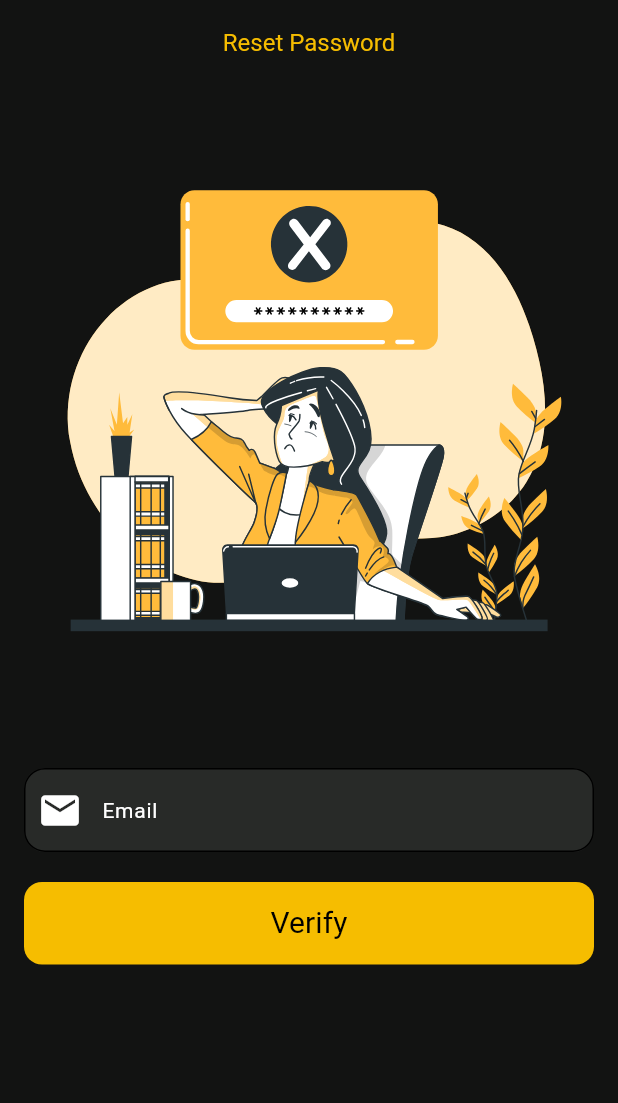
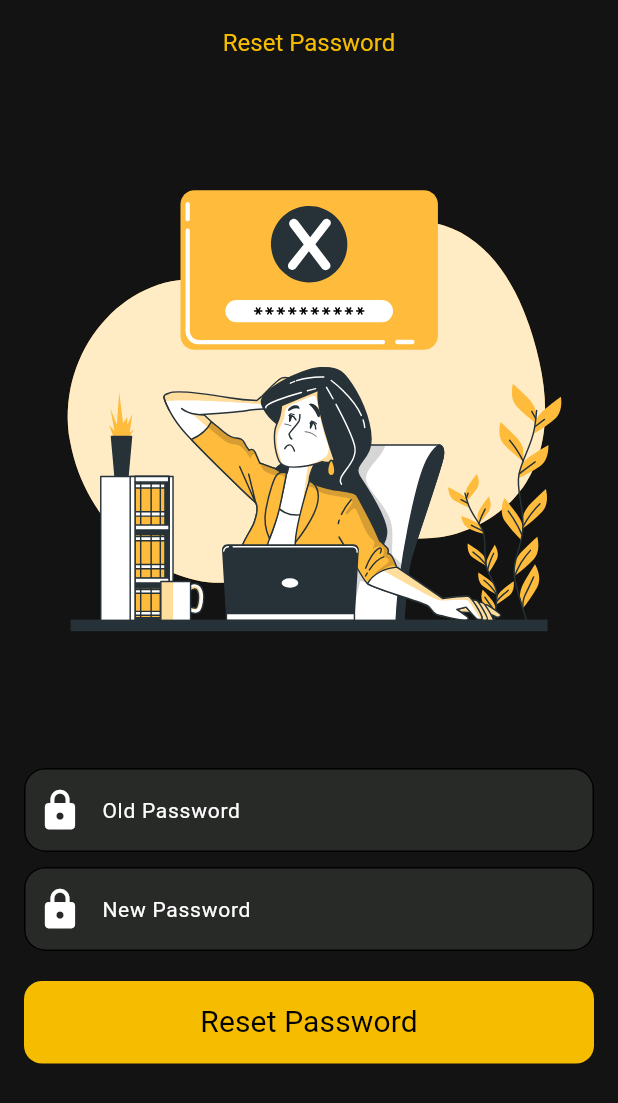
Before and after one commit to shahbbo/movies_route, a Flutter app: the ResetPasswordScreen screen opened directly, on a phone screen of 412 x 824 dp. Shown: the top 1103 px of the screen. Run offline on Flutter 3.47's test engine with Material 3 defaults, Android fonts, the phone set to English and light mode, and no system bars; our stand-ins replace animated_toggle_switch, bloc, cached_network_image, carousel_slider, cherry_toast, connectivity_plus and 9 more; missing offline and left inert: flutter_floating_bottom_bar; accounts and stored records are empty; network calls fail; statements that could not run were skipped; project files that could hold a hidden picture were left out; key blocks and very long unbroken strings in the code were emptied for the run.

Commit message:
some update

```diff
--- a/lib/features/auth/logic/login_cubit/log_in_cubit.dart
+++ b/lib/features/auth/logic/login_cubit/log_in_cubit.dart
@@ -13,7 +13,7 @@ class LogInCubit extends Cubit<LogInState> {
   final TextEditingController emailController = TextEditingController();
 
   final TextEditingController passwordController = TextEditingController();
-  GlobalKey<FormState> loginKey = GlobalKey();
+
   LogInCubit({required this.loginRepo}) : super(LoginInitial());
   static LogInCubit get(context) => BlocProvider.of(context);
   bool isloading = false;
@@ -40,8 +40,6 @@ class LogInCubit extends Cubit<LogInState> {
   }
 
   void loginvalid(BuildContext context) {
-    if (loginKey.currentState!.validate()) {
-      loginUser(context: context);
-    }
+    loginUser(context: context);
   }
 }
--- a/lib/features/edit_profile/ui/reset_paswprd_screen/reset_password_screen.dart
+++ b/lib/features/edit_profile/ui/reset_paswprd_screen/reset_password_screen.dart
@@ -25,7 +25,7 @@ class ResetPasswordScreen extends StatelessWidget {
       body: Form(
         key: _formKey,
         child: Center(
-          child: Column(
+          child: ListView(
             children: [
               SvgPicture.asset(ImageAssets.resetPass),
               Padding(
@@ -33,15 +33,27 @@ class ResetPasswordScreen extends StatelessWidget {
                 child: Column(
                   children: [
                     CustomTextFormFeild(
-                        controller: emailController,
-                        prefixIcon: Icon(Icons.email, color: ColorManager.primaryWhiteColor, size: 30),
-                        hint: 'Email',
-                        hintStyle: FontManager.robotoRegular14White,),
-                    SizedBox(height: 20,),
+                      controller: emailController,
+                      prefixIcon: Icon(Icons.lock,
+                          color: ColorManager.primaryWhiteColor, size: 30),
+                      hint: 'Old Password',
+                      hintStyle: FontManager.robotoRegular14White,
+                    ),
+                    CustomTextFormFeild(
+                      controller: emailController,
+                      prefixIcon: Icon(Icons.lock,
+                          color: ColorManager.primaryWhiteColor, size: 30),
+                      hint: 'New Password',
+                      hintStyle: FontManager.robotoRegular14White,
+                    ),
+                    SizedBox(
+                      height: 20,
+                    ),
                     CustomButton(
-                      title: "Verify",
+                      title: "Reset Password",
                       buttonColor: ColorManager.yellowColor,
-                      textColor: ColorManager.blackColor,),
+                      textColor: ColorManager.blackColor,
+                    ),
                   ],
                 ),
               )
--- a/lib/features/movie_details/data/api/favorite_api.dart
+++ b/lib/features/movie_details/data/api/favorite_api.dart
@@ -7,7 +7,7 @@ import 'package:flutter_projects/features/movie_details/data/model/favorite_movi
 import 'package:http/http.dart' as http;
 
 class FavoriteApi {
-  Future<List<FavoriteMoviesDm>> getFavorite() async {
+  /* Future<List<FavoriteMoviesDm>> getFavorite() async {
     Uri url = Uri.parse('${AppStrings.baseUrl}${ApiEndPoints.favMovies}');
     final response = await http.get(url);
 
@@ -19,7 +19,7 @@ class FavoriteApi {
     } else {
       throw Exception("Failed to load data");
     }
-  }
+  }*/
 
   Future<FavoriteMoviesDm?> addFavoriteMovie(FavoritesData movie) async {
     Uri url = Uri.parse('${AppStrings.baseUrl}${ApiEndPoints.favMovies}');
--- a/lib/main.dart
+++ b/lib/main.dart
@@ -7,6 +7,7 @@ import 'package:flutter_projects/features/app_layout/ui/pages/app_layout.dart';
 import 'package:flutter_projects/features/auth/data/api/register_api%20.dart';
 import 'package:flutter_projects/features/auth/logic/login_cubit/log_in_cubit.dart';
 import 'package:flutter_projects/features/auth/logic/register_cubit/register_cubit.dart';
+import 'package:flutter_projects/features/auth/ui/login_screen/login_screen.dart';
 import 'package:flutter_projects/features/edit_profile/logic/change_password_cubit/change_password_cubit.dart';
 import 'package:flutter_projects/features/home_tab/logic/home_tab_cubit.dart';
 import 'package:get/get.dart';
@@ -81,7 +82,8 @@ class MyApp extends StatelessWidget {
               textTheme: GoogleFonts.interTextTheme(),
               useMaterial3: true,
             ),
-            home: AppLayOut(),
+            home: LoginScreen(),
+            //AppLayOut(),
             routes: {
               SplashScreen.routeName: (context) => SplashScreen(),
               FirstOnboardPage.route: (context) => FirstOnboardPage(),
```
Also changed, not shown: lib/features/auth/logic/register_cubit/register_cubit.dart (+7 -7 lines), lib/features/auth/ui/login_screen/login_body.dart (+21 -3 lines), lib/features/auth/ui/register_screen/register_screen.dart (+16 -17 lines), lib/features/auth/ui/widgets/build_text.dart (+4 -7 lines), 4 other files.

++++++

From the records above, return each line where "emailController" occurs.

### Output
   final TextEditingController emailController = TextEditingController();
-                        controller: emailController,
+                      controller: emailController,
+                      controller: emailController,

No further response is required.